Today Fenugreek is very common in Indian cooking used in numerous vegetable dishes. Both the seeds and foliage are used in numerous dishes from this region. This crop can also be used as a green manure or nutritious feed for cattle.
Peanuts are a common crop and enjoyed by millions worldwide in numerous quantities. These are typically roasted, salted and enjoyed as a snack. Originally from South America this crop has spread around the world and prefers a warm environment.
Peanuts are closely related to beans and are more of a legume than a nut. High in protein and fatty acids peanuts have become a popular agricultural crop worldwide.
Not commonly thought of as a crop Gorse is a thorny evergreen shrub native to Europe. This shrub is able to thrive on exposed sites with poor soil. The flowers can be eaten in salads or used to make tea. The main use of gorse however is for feeding animals like cattle when other deciduous leaves are scarce in winter.
11. Siberian pea tree
This large shrub or small tree is native to Siberia and China and is very efficient at fixing nitrogen. With a robust root system it has been used for erosion control and general ground improvement.
Although not commercially produced for food the peas or seeds are edible when cooked. The flowers are also edible and added to salads and side dishes. The Siberian pea tree is typically grown as an ornamental and is a very useful and popular in temperate food forests.
12. Carob tree
Also known as the African Locust Bean the carob is a small tree native to the Mediterranean and Middle East. During the summer the tree produces large bean like pots which turn dark brown when ripe.

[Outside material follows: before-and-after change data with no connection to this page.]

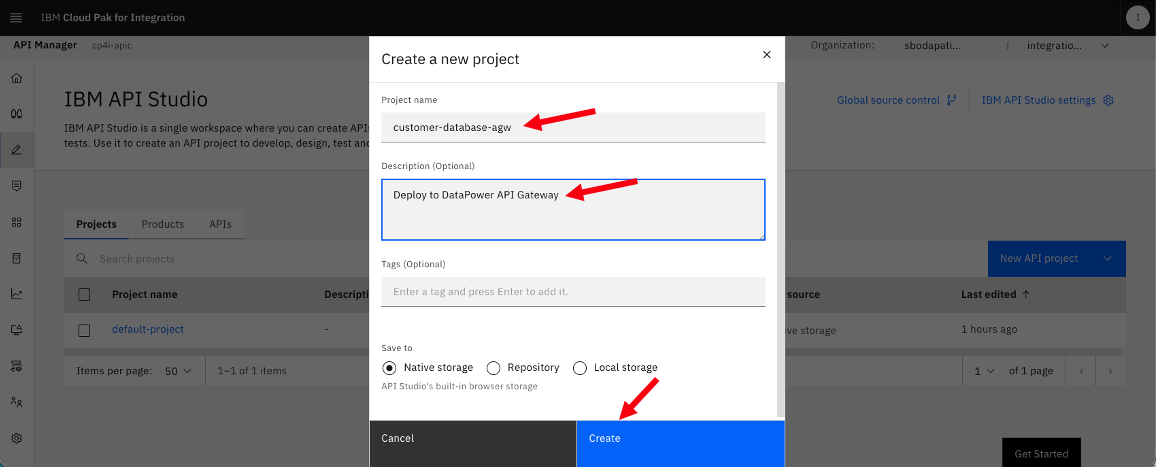
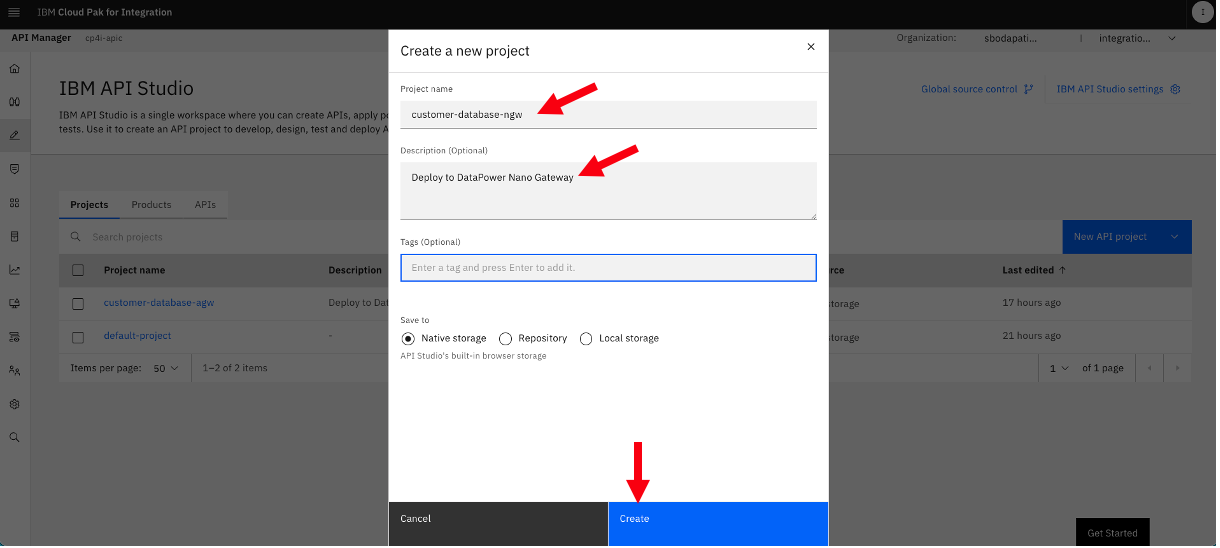
draft 2

diff --git a/APIC-labs-v12/Create-Secure-Publish-DPNGW/ReadMe.md b/APIC-labs-v12/Create-Secure-Publish-DPNGW/ReadMe.md
@@ -12,7 +12,7 @@
 - [3. Import an API into the Developer Workspace](#import_api)
 	* [3a. Create project](#create-project)
 	* [3b. Add API ](#add-api)
-	* [3c. Configure Gateway Policy](#config-api-gateway-policy)
+	* [3c. Configure DataPower Nano Gateway Policy](#config-api-gateway-policy)
 	* [3d. Configure CORS](#config-api-cors)
 	* [3e. Configure Security](#config-api-security)
 - [4. Publish API](#publish-api)
@@ -40,6 +40,7 @@ In this tutorial, you will explore the following key capabilities:
 <br>
 
 ![alt text](./images/component-diagram..png)
+![alt text](image.png)
 
 <br>
 
@@ -118,10 +119,11 @@ You will be importing the backend REST API definition into IBM API Connect Studi
 1. Click **Create New Project**.
 ![alt text](images/image-6.png)
 
-	Name it customer-database-agw, where ngw stands for the Nano Gateway. <br>
+	Name it customer-database-ngw, where ngw stands for the Nano Gateway. <br>
 ![alt text](images/image-6a.png)
 
-1.  Open the project customer-database-agw. 
+
+1.  Open the project customer-database-ngw. 
 ![alt text](images/image-6b.png)
 
 

diff --git a/APIC-labs-v12/Create-Secure-Publish-DPAPIGW/ReadMe.md b/APIC-labs-v12/Create-Secure-Publish-DPAPIGW/ReadMe.md
@@ -12,7 +12,7 @@
 - [3. Import an API into the Developer Workspace](#import_api)
 	* [3a. Create project](#create-project)
 	* [3b. Add API ](#add-api)
-	* [3c. Configure Gateway Policy](#config-api-gateway-policy)
+	* [3c. Configure DataPower API Gateway Policy](#config-api-gateway-policy)
 	* [3d. Configure CORS](#config-api-cors)
 	* [3e. Configure Security](#config-api-security)
 - [4. Publish API](#publish-api)
@@ -145,7 +145,7 @@ You will be importing the backend REST API definition into IBM API Connect Studi
 	Your backend REST API has been imported successfully. <br>
 
 
-## 3c. Configure API - Add Gateway Policy<a name="config-api-gateway-policy"></a>
+## 3c. Configure DataPower API Gateway Policy<a name="config-api-gateway-policy"></a>
 
 1. Click (+) sign next to "Policy Sequence". <br>
 ![alt text](./images/image-7a.png)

These can be ground down to a powder and tastes very much like chocolate.
Carobs have a rich syrup inside which can be used to produce a substitute for maple syrup. Traditionally used as an animal fodder this tree can become a food crop during hard times. Its nitrogen fixing ability and drought tolerance makes it a great crop for arid regions.
Thank you for reading our article on crops which fix nitrogen. Do you know of a nitrogen fixing crop we have missed? If so feel free to comment below or send us a message.